Obama Switch On Civil Rights Post Leaves Latinos Fuming

Obama switch on civil rights post leaves Latinos fuming

By Tyche Hendricks
The San Francisco Chronicle, March 17, 2009

When Obama named Maryland Secretary of Labor Tom Perez as his nominee for Assistant Attorney General for the Civil Rights Division at the U.S. Department of Justice, Friday, some Latino leaders cheered. The National Association of Latino Elected and Appointed Officials called Perez 'exceptionally qualified.'

But many raised a cry of dismay, not over Perez's qualifications, but because the job had been offered to another Latino civil rights expert, California's Thomas Saenz, and then abruptly rescinded the day before the Perez was named.

Saenz, a former top lawyer at the Mexican American Legal Defense and Education Fund and now counsel to Los Angeles Mayor Antonio Villaraigosa, is famed in Latino civil rights circles for leading the successful challenge to California's Proposition 187. That was the 1994 ballot measure that would have denied education and health services to undocumented immigrants.

But word of Saenz's selection — which became public in February — stirred up a swirl of opposition in the conservative blogosphere. Apparently the Los Angeles attorney was told that the push-back from immigration restrictionists was more than the administration wanted to take on.

'They were thinking it was going to be a hard confirmation and they didn't want to expend the political capital,' UC Berkeley's Maria Blanco told The Melting Pot. 'If they weren't willing to fight for him, what does it mean for immigration reform? That's what everyone's worried about.'

Obama may get an earful this week. The Congressional Hispanic Caucus has a White House meeting with him Wednesday and they're expected to push for a commitment to an immigration bill this year. On Thursday the president will be in Los Angeles, and rumor has it he'll hold his town meeting at an East L.A. high school that MALDEF helped save.
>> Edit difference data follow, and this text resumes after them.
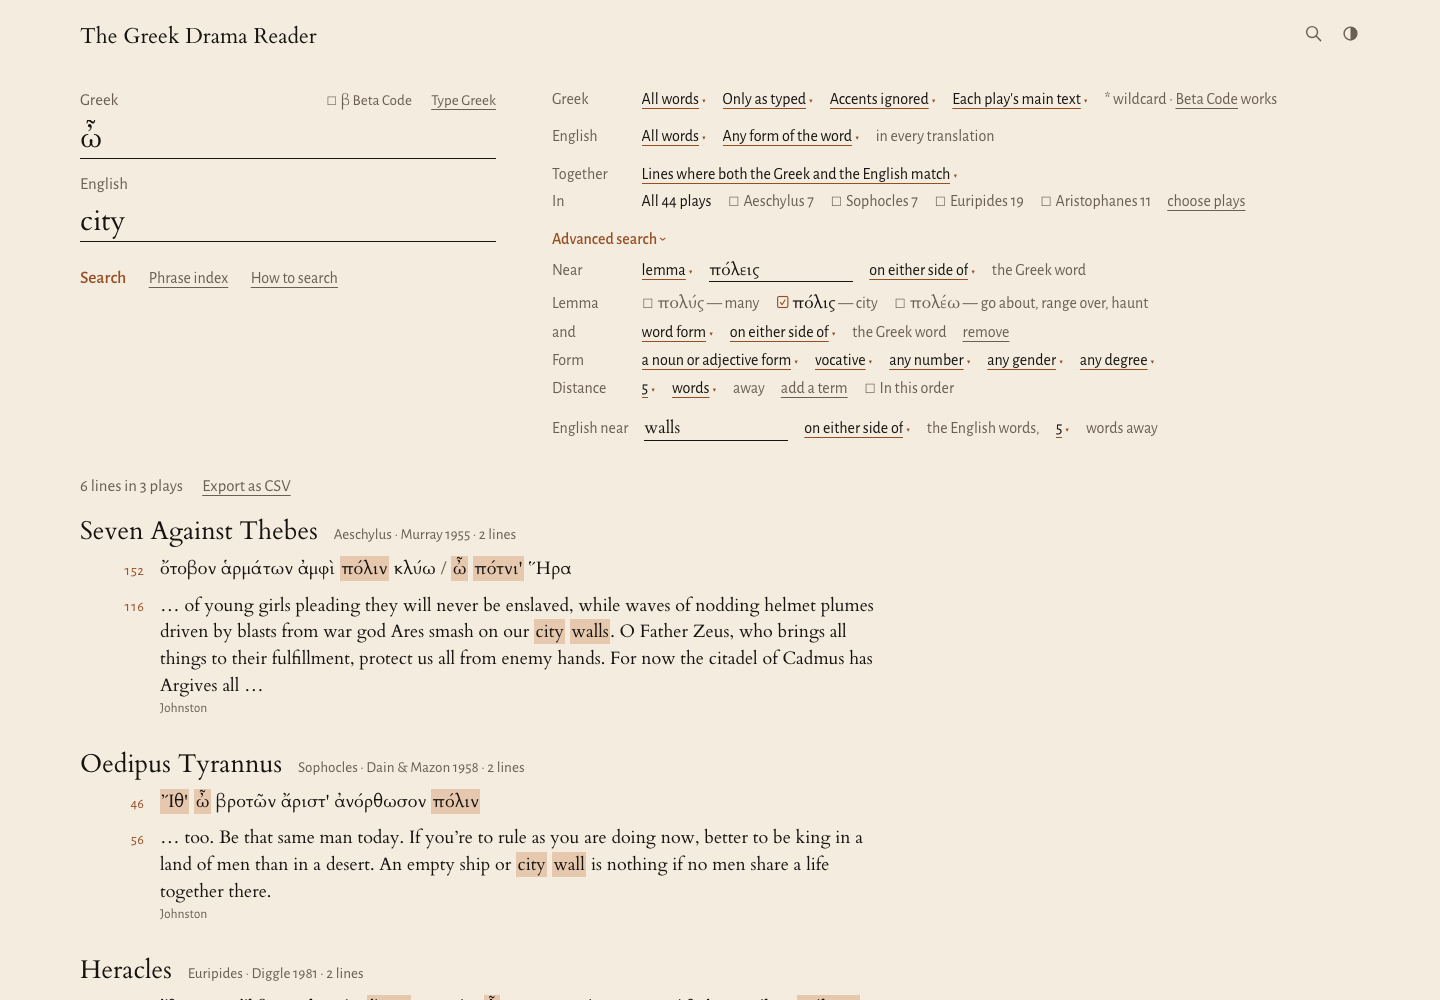
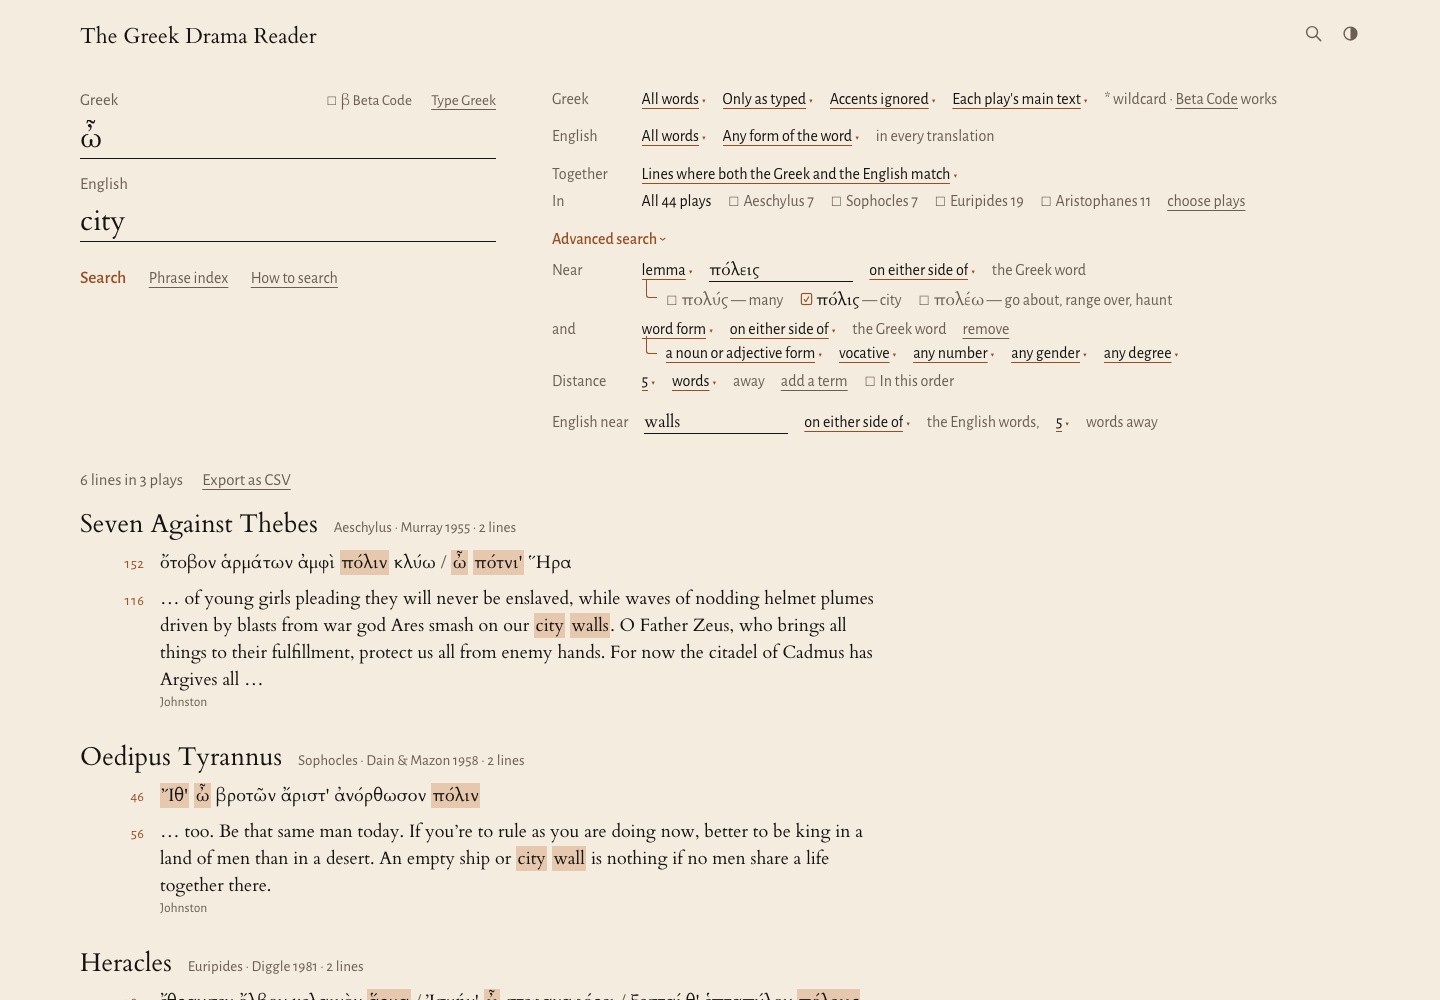
Near: an L ties the headword checks and the grammar choices to "lemma" or "word form"
John (2026-10-26): make clear the checks and the form choices belong to the
chosen kind. The "Lemma" and "Form" labels give way to an L in the clay
dropping from under the choice; wrapped controls stay indented under it.

diff --git a/shared/components/Search.svelte b/shared/components/Search.svelte
@@ -1419,21 +1419,23 @@
             {/if}
           </p>
           {#if nearKind === 'lemma' && nearCands[0]?.cands.length}
-            <p class="row lsj">
-              <span class="mn">Lemma</span>
+            <p class="row lsj sub" role="group" aria-label="Headwords for the lemma">
+              <span class="mn" aria-hidden="true"></span><span class="elbow" aria-hidden="true"></span><span class="sub-items">
               {#each nearCands[0].cands as c (c.fold)}
                 <label class="ck lem" title={c.n ? `${c.n.toLocaleString('en-US')} times in the plays` : undefined}><input type="checkbox" checked={c.on} on:change={() => toggleNearCand(0, c.fold)} /><span lang="grc">{c.heads.join(', ')}</span>{#if c.gloss}<span class="gl">{` — ${c.gloss}`}</span>{/if}</label>
               {/each}
+              </span>
             </p>
           {/if}
           {#if nearKind === 'grammatical'}
-            <p class="row">
-              <span class="mn">Form</span>
+            <p class="row sub" role="group" aria-label="Grammar for the word form">
+              <span class="mn" aria-hidden="true"></span><span class="elbow" aria-hidden="true"></span><span class="sub-items">
               <span class="v"><select aria-label="Form: kind of word" value={shapeClass} on:change={(e) => { shapeClass = e.currentTarget.value as ShapeClass; shape = {}; }}><option value="verb">a verb form</option><option value="noun">a noun or adjective form</option><option value="word">a word class</option></select><i aria-hidden="true">▾</i></span>
               {#each SHAPE_CATS[shapeClass] as cat (cat.key)}
                 <span class="v"><select aria-label={`Form: ${cat.key}`} value={shape[cat.key] ?? ''} on:change={(e) => (shape = { ...shape, [cat.key]: e.currentTarget.value })}><option value="">{cat.any}</option>{#each cat.values as [v, l]}<option value={v}>{l}</option>{/each}</select><i aria-hidden="true">▾</i></span>
               {/each}
               {#if !Object.keys(shapeQuery).length}<span class="mn">choose at least one</span>{/if}
+              </span>
             </p>
           {/if}
           {#if nearKind !== 'none'}
@@ -1449,21 +1451,23 @@
                 <button type="button" class="ln" on:click={() => removeTerm(i)}>remove</button>
               </p>
               {#if t.kind === 'lemma' && nearCands[i + 1]?.cands.length}
-                <p class="row lsj">
-                  <span class="mn">Lemma</span>
+                <p class="row lsj sub" role="group" aria-label={`Term ${i + 3}: headwords for the lemma`}>
+                  <span class="mn" aria-hidden="true"></span><span class="elbow" aria-hidden="true"></span><span class="sub-items">
                   {#each nearCands[i + 1].cands as c (c.fold)}
                     <label class="ck lem" title={c.n ? `${c.n.toLocaleString('en-US')} times in the plays` : undefined}><input type="checkbox" checked={c.on} on:change={() => toggleNearCand(i + 1, c.fold)} /><span lang="grc">{c.heads.join(', ')}</span>{#if c.gloss}<span class="gl">{` — ${c.gloss}`}</span>{/if}</label>
                   {/each}
+                  </span>
                 </p>
               {/if}
               {#if t.kind === 'grammatical'}
-                <p class="row">
-                  <span class="mn">Form</span>
+                <p class="row sub" role="group" aria-label={`Term ${i + 3}: grammar for the word form`}>
+                  <span class="mn" aria-hidden="true"></span><span class="elbow" aria-hidden="true"></span><span class="sub-items">
                   <span class="v"><select aria-label={`Term ${i + 3}: kind of word`} value={t.shapeClass} on:change={(e) => { t.shapeClass = e.currentTarget.value as ShapeClass; t.shape = {}; nearMore = nearMore; }}><option value="verb">a verb form</option><option value="noun">a noun or adjective form</option><option value="word">a word class</option></select><i aria-hidden="true">▾</i></span>
                   {#each SHAPE_CATS[t.shapeClass] as cat (cat.key)}
                     <span class="v"><select aria-label={`Term ${i + 3}: ${cat.key}`} value={t.shape[cat.key] ?? ''} on:change={(e) => { t.shape = { ...t.shape, [cat.key]: e.currentTarget.value }; nearMore = nearMore; }}><option value="">{cat.any}</option>{#each cat.values as [v, l]}<option value={v}>{l}</option>{/each}</select><i aria-hidden="true">▾</i></span>
                   {/each}
                   {#if !Object.keys(shapeQueryOf(t.shapeClass, t.shape)).length}<span class="mn">choose at least one</span>{/if}
+                  </span>
                 </p>
               {/if}
             {/each}
@@ -1700,6 +1704,17 @@
   .adv:focus-visible { outline: 2px solid var(--clay); outline-offset: 2px; }
   @media (prefers-reduced-motion: reduce) { .adv .chev { transition: none; } }
   .adv-rows { display: flex; flex-direction: column; gap: .55rem; }
+  /* A row that belongs to the choice above it ("lemma" or "word form"): an
+     L in the clay drops from under that choice to the row's first control
+     (John, 2026-10-26). The empty label keeps it in the controls' column. */
+  .row.sub { gap: .3rem .9rem; margin-top: -.2rem; flex-wrap: nowrap; }
+  /* Wrapped controls stay indented under the L. */
+  .sub-items { display: flex; flex-wrap: wrap; gap: .3rem 1rem; align-items: baseline; min-width: 0; }
+  .elbow {
+    flex: none; align-self: flex-start; width: .7rem; height: 1.15rem; margin: -.55rem -.35rem 0 .35rem;
+    border-left: 1.5px solid var(--clay-text); border-bottom: 1.5px solid var(--clay-text);
+    border-bottom-left-radius: 3px;
+  }
   .choose { display: grid; grid-template-columns: max-content 1fr; gap: .4rem 1rem; align-items: baseline; margin: .2rem 0 0 5.6rem; }
   .choose .who { font: 400 1.05rem var(--font-english); color: var(--ink); margin: 0; }
   .choose .plays { display: flex; flex-wrap: wrap; gap: .25rem 1rem; margin: 0; font: 400 .95rem var(--font-ui); }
Immigration restrictionists, meanwhile, are taking aim at Perez, who served for years on the board of an immigrant service organization, Casa de Maryland.